# Task:
Select, from the material below, each line with "geometry" in it.

*** Material to process ***

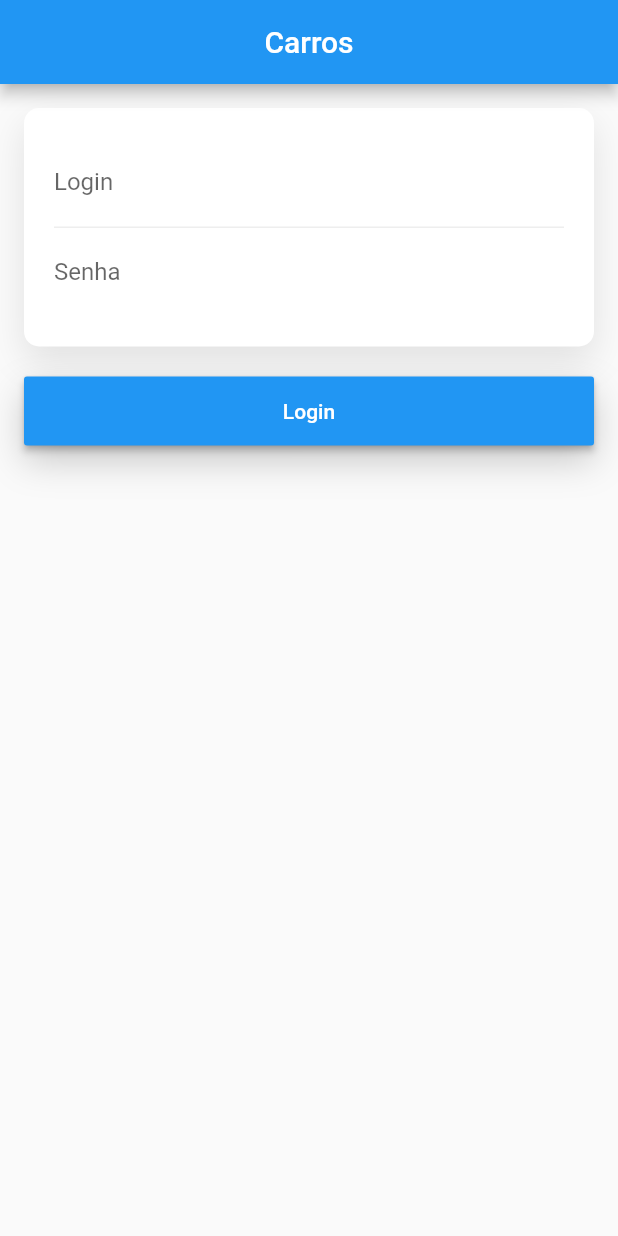
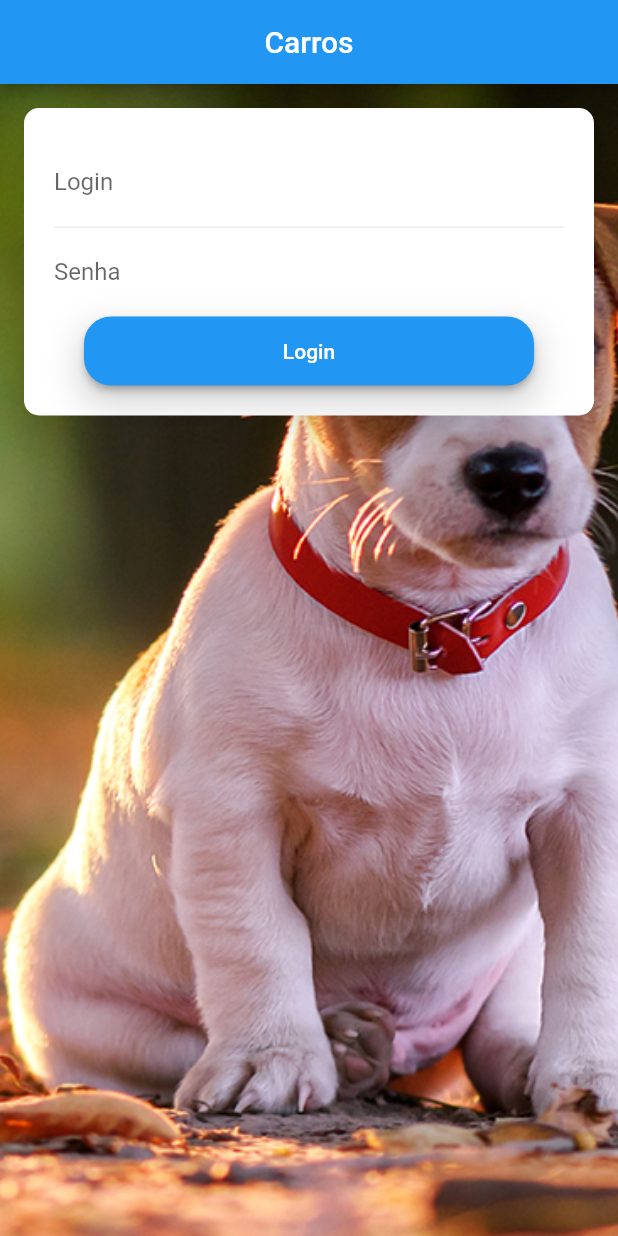
Before and after one commit to Snaek7/Flutter-Car-Store, a Flutter app: the screen it shows after launch, on a phone screen of 412 x 824 dp. Run offline on Flutter 3.47's test engine with Material 2 defaults, Android fonts, the light colour scheme and no system bars; our stand-ins replace flare_flutter.

Commit message:
dog background

```diff
--- a/lib/pages/login_page.dart
+++ b/lib/pages/login_page.dart
@@ -6,6 +6,7 @@ import 'package:first_app/utils/nav.dart';
 import 'package:first_app/widgets/alert.dart';
 import 'package:first_app/widgets/app_button.dart';
 import 'package:first_app/widgets/app_formText.dart';
+import 'package:flare_flutter/flare_actor.dart';
 import 'package:flutter/material.dart';
 
 class LoginPage extends StatefulWidget {
@@ -39,7 +40,8 @@ class _LoginPageState extends State<LoginPage> {
   }
 
   _body() {
-    return Form(
+    return Container(
+      child: Form(
         key: _formKey,
         child: Container(
           padding: EdgeInsets.all(16),
@@ -83,9 +85,6 @@ class _LoginPageState extends State<LoginPage> {
                           focusNode: _focusPassword,
                         ),
                       ),
-                  ],
-                )),
-            SizedBox(height: 20),
                       Container(
                         decoration: BoxDecoration(boxShadow: [
                           BoxShadow(
@@ -94,9 +93,20 @@ class _LoginPageState extends State<LoginPage> {
                               offset: Offset(0, 10))
                         ]),
                         height: 46,
+                        width: 300,
                         child: AppButton('Login', onPressed: _onClickLogin),
                       ),
                     ],
+                  )),
+              SizedBox(height: 20),
+            ],
+          ),
+        ),
+      ),
+      decoration: BoxDecoration(
+        image: DecorationImage(
+          image: new AssetImage("assets/images/dog1.png"),
+          fit: BoxFit.cover,
         ),
       ),
     );
--- a/lib/widgets/app_button.dart
+++ b/lib/widgets/app_button.dart
@@ -10,6 +10,7 @@ class AppButton extends StatelessWidget {
   Widget build(BuildContext context) {
     return RaisedButton(
       color: Colors.blue,
+      shape: RoundedRectangleBorder(borderRadius: BorderRadius.circular(18.0)),
       child: Text(
         text,
         style: TextStyle(color: Colors.white),
--- a/pubspec.yaml
+++ b/pubspec.yaml
@@ -21,6 +21,7 @@ dependencies:
     sdk: flutter
 
   http: ^0.12.0+2
+  flare_flutter: ^2.0.3
 
   # The following adds the Cupertino Icons font to your application.
   # Use with the CupertinoIcons class for iOS style icons.
@@ -43,6 +44,7 @@ flutter:
   # To add assets to your application, add an assets section, like this:
   assets:
     - assets/images/
+    - assets/animations/
   #  - images/a_dot_ham.jpeg
   # An image asset can refer to one or more resolution-specific "variants", see
   # https://flutter.dev/assets-and-images/#resolution-aware.
```
Also changed, not shown: lib/pages/home_page.dart (+3 -6 lines), lib/widgets/app_formText.dart (+7 -2 lines), pubspec.lock, 1 other file. Lines whose indentation alone changed are shown as unchanged.
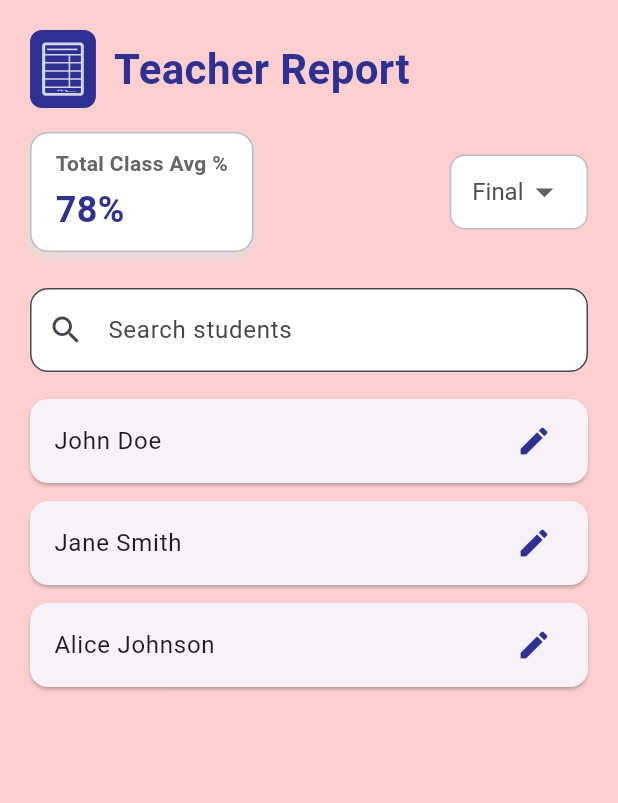
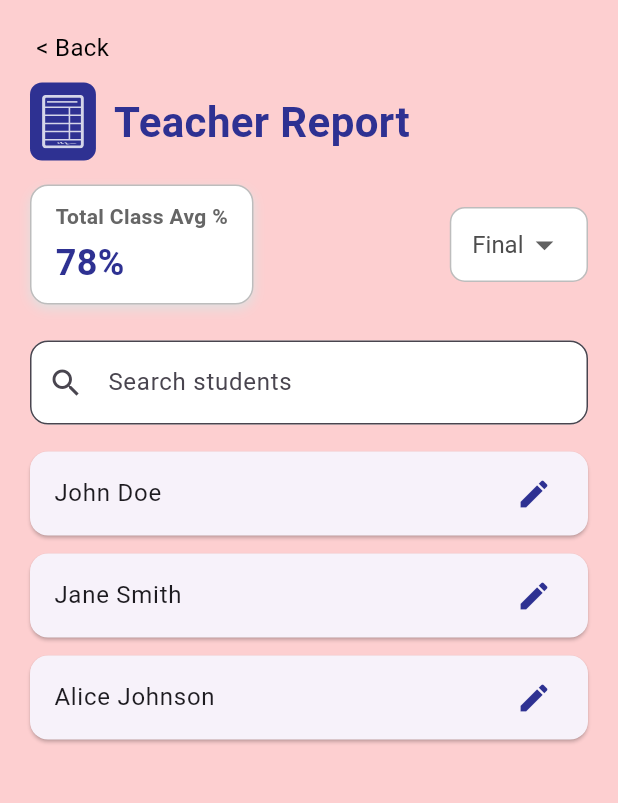
Before and after one commit to Sathiya-Developer007/EDLive-SchoolApp, a Flutter app: the TeacherReportPage screen opened directly, on a phone screen of 412 x 824 dp, the part 150-953 px from its top. Run offline on Flutter 3.47's test engine with Material 3 defaults, Android fonts, the light colour scheme and no system bars; our stand-ins replace flutter_svg, qr_flutter, shared_preferences; accounts and stored records are empty.

Commit message:
modified teacher report page

```diff
--- a/lib/screens/teachers/teacher_report_page.dart
+++ b/lib/screens/teachers/teacher_report_page.dart
@@ -75,6 +75,31 @@ class _TeacherReportPageState extends State<TeacherReportPage> {
   crossAxisAlignment: CrossAxisAlignment.start,
   children: [
     // Title row (icon + title)
+  // Back button + title row
+Column(
+  crossAxisAlignment: CrossAxisAlignment.start,
+  children: [
+    // Back Button Row
+    GestureDetector(
+      onTap: () => Navigator.pop(context),
+      child: Row(
+        children: const [
+          // Icon(Icons.arrow_back, color: Color(0xFF2E3192), size: 24),
+          SizedBox(width: 4),
+          Text(
+            "< Back",
+            style: TextStyle(
+              color: Colors.black,
+              fontSize: 16,
+              fontWeight: FontWeight.normal,
+            ),
+          ),
+        ],
+      ),
+    ),
+    const SizedBox(height: 12),
+
+    // Icon + Title Row
     Row(
       children: [
         Container(
@@ -100,7 +125,9 @@ class _TeacherReportPageState extends State<TeacherReportPage> {
         ),
       ],
     ),
-
+  ],
+)
+,
     const SizedBox(height: 16),
 
     // Bottom row with total class marks on left and term dropdown on right
```
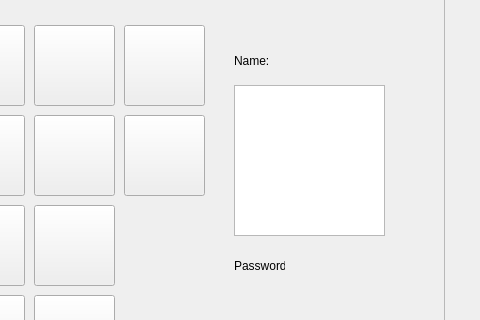
First picture: the form in Python/UI forms/selectCharacterWindow.ui, repository ajs5433/CSEC-Final-Project-, before the edit; both pictures show x 486 to 966 and y 85 to 405 of the 966 by 582 pixel window.
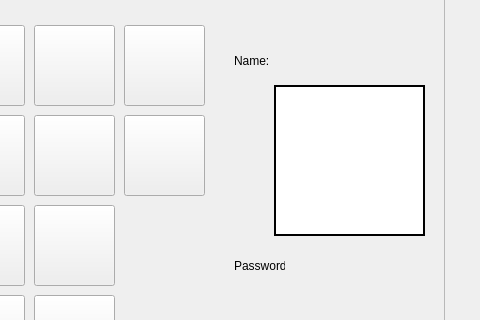
Second picture: the form after the edit.

```diff
--- a/Python/UI forms/selectCharacterWindow.ui
+++ b/Python/UI forms/selectCharacterWindow.ui
@@ -425,16 +425,6 @@
      <string/>
     </property>
    </widget>
-   <widget class="QGraphicsView" name="graphicsView">
-    <property name="geometry">
-     <rect>
-      <x>690</x>
-      <y>130</y>
-      <width>151</width>
-      <height>151</height>
-     </rect>
-    </property>
-   </widget>
    <widget class="QLabel" name="password_label">
     <property name="geometry">
      <rect>
@@ -456,6 +446,32 @@
       <width>141</width>
       <height>31</height>
      </rect>
+    </property>
+    <property name="font">
+     <font>
+      <pointsize>10</pointsize>
+      <weight>75</weight>
+      <bold>true</bold>
+     </font>
+    </property>
+    <property name="text">
+     <string/>
+    </property>
+   </widget>
+   <widget class="QLabel" name="picture_label">
+    <property name="geometry">
+     <rect>
+      <x>730</x>
+      <y>130</y>
+      <width>151</width>
+      <height>151</height>
+     </rect>
+    </property>
+    <property name="styleSheet">
+     <string notr="true">Background: rgb(255, 255, 255)</string>
+    </property>
+    <property name="frameShape">
+     <enum>QFrame::WinPanel</enum>
     </property>
     <property name="text">
      <string/>
```
Left out of the diff: 9 changed lines with no effect on the pictures.
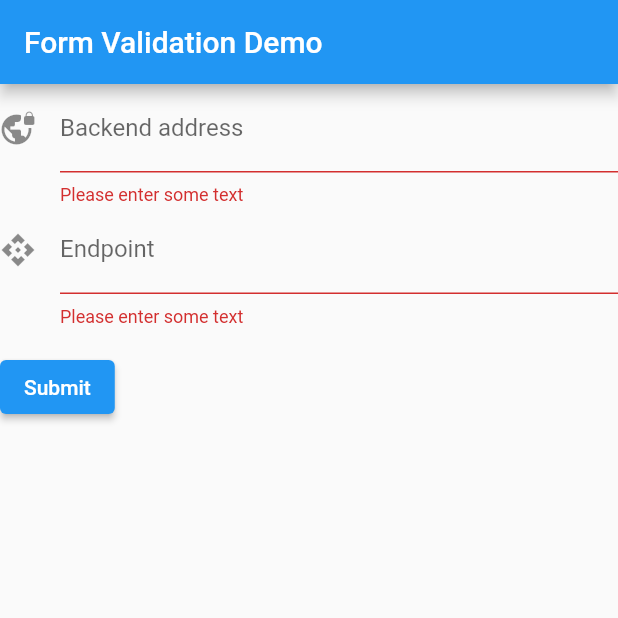
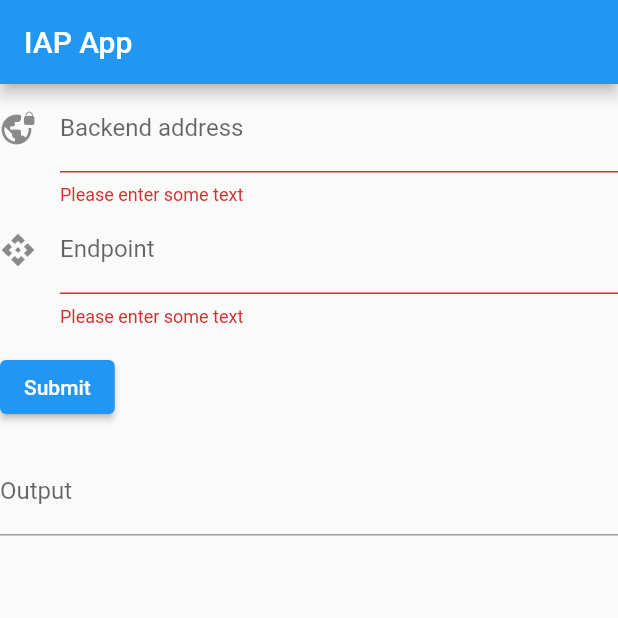
Before and after one commit to sosnus/iap-client, a Flutter app: the screen it shows after launch, after a tap on "Submit", on a phone screen of 412 x 824 dp, the top half of it. Run offline on Flutter 3.47's test engine with Material 2 defaults, Android fonts, the phone set to English and light mode, and no system bars.

Commit message:
add output

```diff
--- a/iap/lib/main.dart
+++ b/iap/lib/main.dart
@@ -5,7 +5,7 @@ void main() => runApp(MyApp());
 class MyApp extends StatelessWidget {
   @override
   Widget build(BuildContext context) {
-    final appTitle = 'Form Validation Demo';
+    final appTitle = 'IAP App';
 
     return MaterialApp(
       title: appTitle,
@@ -40,6 +40,8 @@ class MyCustomFormState extends State<MyCustomForm> {
   final controllerAddr = TextEditingController();
 
   final controllerEndpoint = TextEditingController();
+  // final controllerAddrAndEndpoint = TextEditingController();
+  final controllerOutput = TextEditingController();
 
   @override
   void dispose() {
@@ -91,6 +93,7 @@ class MyCustomFormState extends State<MyCustomForm> {
             padding: const EdgeInsets.symmetric(vertical: 16.0),
             child: ElevatedButton(
               onPressed: () {
+                controllerOutput.text = controllerAddr.text;
                 // Validate returns true if the form is valid, or false otherwise.
                 if (_formKey.currentState!.validate()) {
                   // If the form is valid, display a snackbar. In the real world,
@@ -103,6 +106,17 @@ class MyCustomFormState extends State<MyCustomForm> {
               child: Text('Submit'),
             ),
           ),
+          TextField(
+            // enabled: false,
+            keyboardType: TextInputType.multiline,
+            maxLines: null,
+            controller: controllerOutput,
+            decoration: const InputDecoration(
+              hintText: 'Respond from server',
+              labelText: 'Output',
+            ),
+            // initialValue: "/hello",
+          ),
         ],
       ),
     );
```
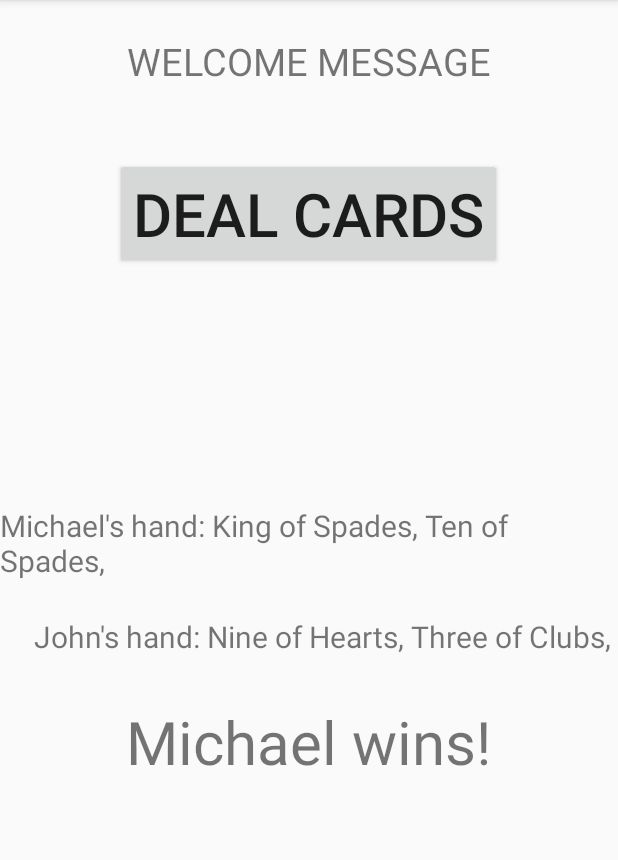
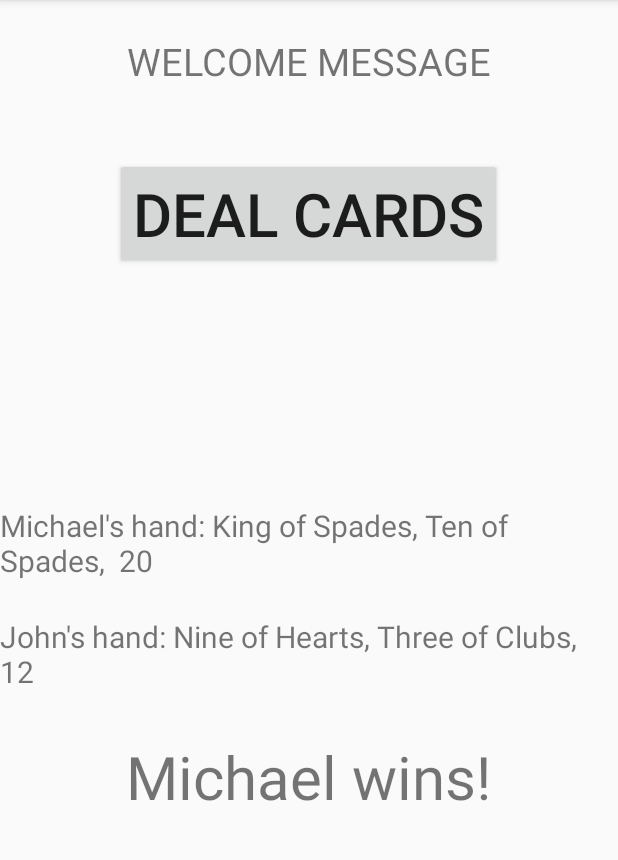
Before and after one commit to mas2206/project2_blackjack_app, an Android app: the screen it shows after launch (MainActivity), after a tap on "DEAL CARDS", on a phone screen of 412 x 824 dp, the part 84-944 px from its top. Run offline under Robolectric (Android 15) with nearby library versions, the phone set to English and light mode, and no system bars.

Commit message:
app now works, shows players cards, players hand value, and who won

```diff
--- a/app/src/main/java/example/codeclan/com/blackjackapp/MainActivity.java
+++ b/app/src/main/java/example/codeclan/com/blackjackapp/MainActivity.java
@@ -49,8 +49,8 @@ public class MainActivity extends AppCompatActivity {
         Player winner = game.calculateWinner();
         String winnerMessage = game.displayWinner(winner);
 
-        playerOneHandText.setText(player1.getPlayerName() + "'s hand: " + playerOneHand);
-        playerTwoHandText.setText(player2.getPlayerName() + "'s hand: " + playerTwoHand);
+        playerOneHandText.setText(player1.getPlayerName() + "'s hand: " + playerOneHand + " " + player1.getHandValue());
+        playerTwoHandText.setText(player2.getPlayerName() + "'s hand: " + playerTwoHand + " " + player2.getHandValue());
         resultText.setText(winnerMessage);
     }
 
```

*** End of Material to process ***

# Exercise solution:
-    <property name="geometry">
     <property name="geometry">
+    <property name="geometry">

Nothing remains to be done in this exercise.